State Rep. Antonio Parkinson is one of eleven lawmakers on the committee.

He is also the only one in Memphis and Shelby County, where recent crimes have drawn international attention.

“Some of these crimes are very harsh and violent in nature,” Rep. Antonio Parkinson said. “Apparently, as a state, we haven’t done something right that would cause these violent crimes to happen again and again and recidivism in our prison systems to happen again and again.”

“I want it to be an intentional, intentional hearing or series of hearings so that we can get those solutions,” Parkinson said.

Another topic the committee could possibly discuss is DNA testing timelines for rape kits.

After Cleotha Henderson was arrested for the murder and kidnapping of Eliza Fletcher, he was charged with a 2021 rape. Alicia Franklin is suing the city of Memphis for allegedly failing to investigate her case.

It took TBI almost a year to process and get the results from Franklin’s kit. According to Franklin’s lawsuit, the first results of his DNA test were completed on August 29 but were not entered into the national database until September 5, three days after Fletcher’s abduction and murder. The TBI says it takes an average of 33-49 weeks to process and get results from a kit.

TBI says it has to do with the heavy workload of forensic scientists in Jackson’s lab. We are told there are only four, and the TBI is looking to bring in three more.

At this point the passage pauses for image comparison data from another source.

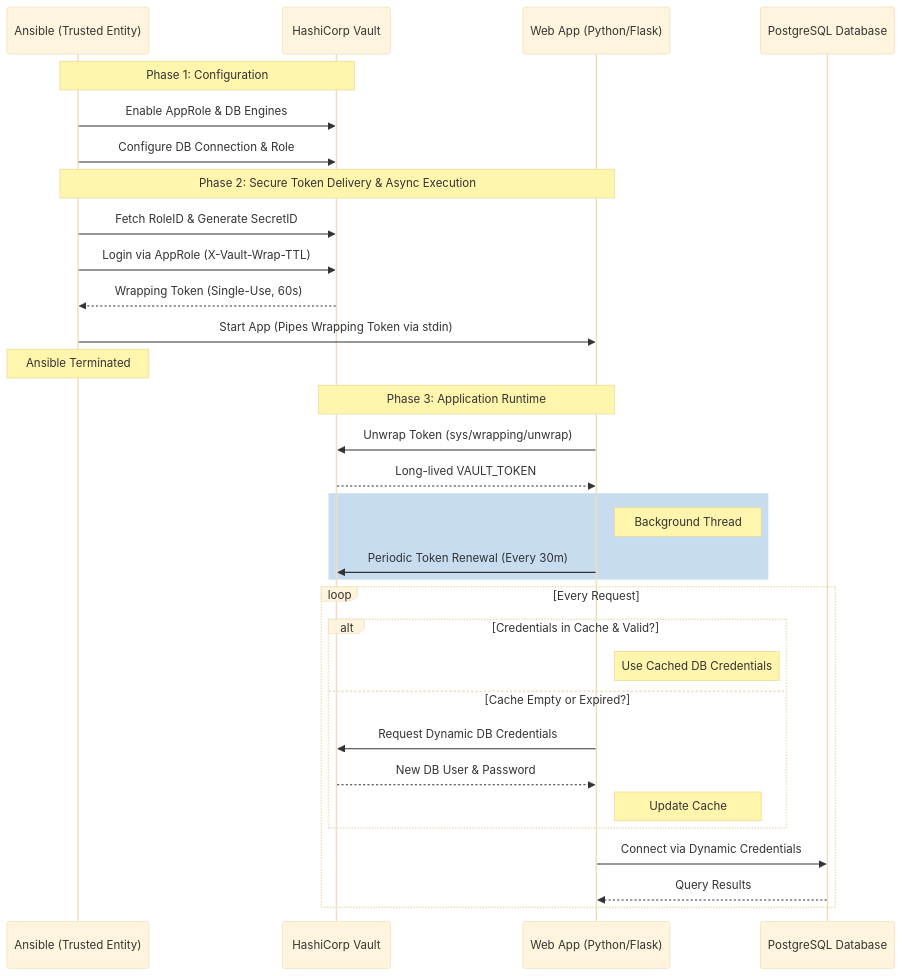
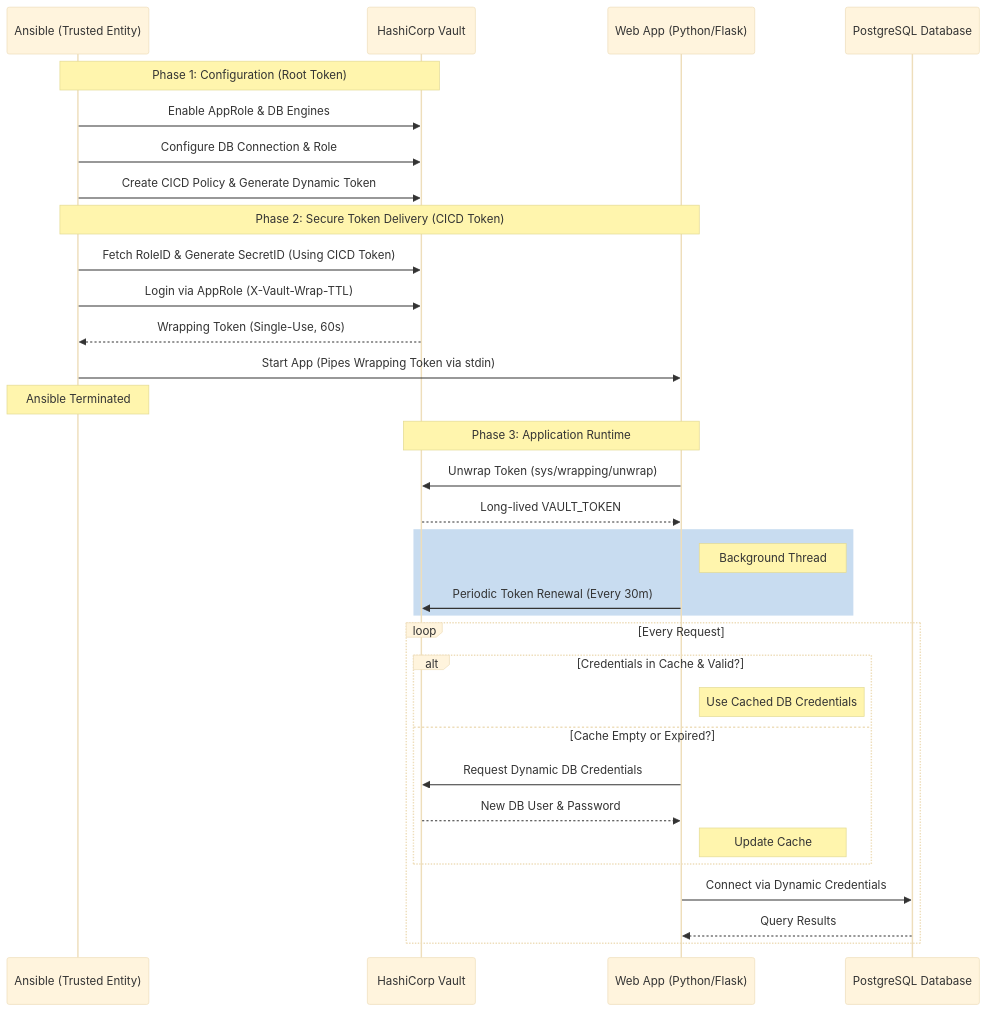
Before and after one commit to sunnyvale-academy/vault-approle: the diagram in README.md, drawn with Mermaid (base theme). The commit also changed other lines of this file, not shown here.

Commit message:
docs: update sequence diagram and security notes for cicd token

````diff
--- a/README.md
+++ b/README.md
@@ -5,39 +5,40 @@
 ```mermaid
 sequenceDiagram
     participant A as Ansible (Trusted Entity)
     participant V as HashiCorp Vault
     participant W as Web App (Python/Flask)
     participant D as PostgreSQL Database
 
-    Note over A,V: Phase 1: Configuration
+    Note over A,V: Phase 1: Configuration (Root Token)
     A->>V: Enable AppRole & DB Engines
     A->>V: Configure DB Connection & Role
+    A->>V: Create CICD Policy & Generate Dynamic Token
 
-    Note over A,W: Phase 2: Secure Token Delivery & Async Execution
-    A->>V: Fetch RoleID & Generate SecretID
+    Note over A,W: Phase 2: Secure Token Delivery (CICD Token)
+    A->>V: Fetch RoleID & Generate SecretID (Using CICD Token)
     A->>V: Login via AppRole (X-Vault-Wrap-TTL)
     V-->>A: Wrapping Token (Single-Use, 60s)
     A->>W: Start App (Pipes Wrapping Token via stdin)
     Note over A: Ansible Terminated
 
     Note over W,V: Phase 3: Application Runtime
     W->>V: Unwrap Token (sys/wrapping/unwrap)
     V-->>W: Long-lived VAULT_TOKEN
     
     rect rgb(200, 220, 240)
         Note right of W: Background Thread
         W->>V: Periodic Token Renewal (Every 30m)
     end
 
     loop Every Request
         alt Credentials in Cache & Valid?
             Note right of W: Use Cached DB Credentials
         else Cache Empty or Expired?
             W->>V: Request Dynamic DB Credentials
             V-->>W: New DB User & Password
             Note right of W: Update Cache
         end
         W->>D: Connect via Dynamic Credentials
         D-->>W: Query Results
     end
 ```
````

Rep. Parkinson introduced legislation in 2014 that he said would have reduced testing and processing times for kits.

The bill never left the committee.

“It’s not just the city of Memphis that’s at fault when it comes to those rape kits,” Parkinson said. “In 2014, I introduced legislation that would have required TBI to turn these kits into less than six months, and the state legislature decided that would not be a priority in 2014. If that bill had been adopted, Liza Fletcher would have finished her race.

The committee is scheduled to hold its first meeting on October 5.

“It’s important that we have these conversations in truth, even though we have a responsibility that we have not honored or fulfilled that will protect the citizens of the State of Tennessee,” Parkinson said.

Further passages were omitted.